* **TASK REQUIREMENTS**
Each line below is to be copied out exactly, and none may be omitted.

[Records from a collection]
------------------------------------------------------------------------

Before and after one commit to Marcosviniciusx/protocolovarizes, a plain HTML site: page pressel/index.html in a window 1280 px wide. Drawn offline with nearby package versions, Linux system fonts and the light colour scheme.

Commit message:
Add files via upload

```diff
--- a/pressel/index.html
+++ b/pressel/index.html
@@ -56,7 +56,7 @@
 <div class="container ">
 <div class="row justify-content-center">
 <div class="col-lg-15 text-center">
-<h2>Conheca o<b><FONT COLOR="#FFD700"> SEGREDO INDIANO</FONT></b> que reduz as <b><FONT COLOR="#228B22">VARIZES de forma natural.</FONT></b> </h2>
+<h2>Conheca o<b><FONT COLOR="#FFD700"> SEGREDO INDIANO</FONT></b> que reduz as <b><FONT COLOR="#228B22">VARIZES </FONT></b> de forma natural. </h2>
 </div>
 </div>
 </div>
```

------------------------------------------------------------------------

* **SOLUTION FOR THIS PROBLEM**
Before and after one commit to Marcosviniciusx/protocolovarizes, a plain HTML site: page pressel/index.html in a window 1280 px wide. Drawn offline with nearby package versions, Linux system fonts and the light colour scheme.

Commit message:
Add files via upload

```diff
--- a/pressel/index.html
+++ b/pressel/index.html
@@ -56,7 +56,7 @@
 <div class="container ">
 <div class="row justify-content-center">
 <div class="col-lg-15 text-center">
-<h2>Conheca o<b><FONT COLOR="#FFD700"> SEGREDO INDIANO</FONT></b> que reduz as <b><FONT COLOR="#228B22">VARIZES de forma natural.</FONT></b> </h2>
+<h2>Conheca o<b><FONT COLOR="#FFD700"> SEGREDO INDIANO</FONT></b> que reduz as <b><FONT COLOR="#228B22">VARIZES </FONT></b> de forma natural. </h2>
 </div>
 </div>
 </div>
```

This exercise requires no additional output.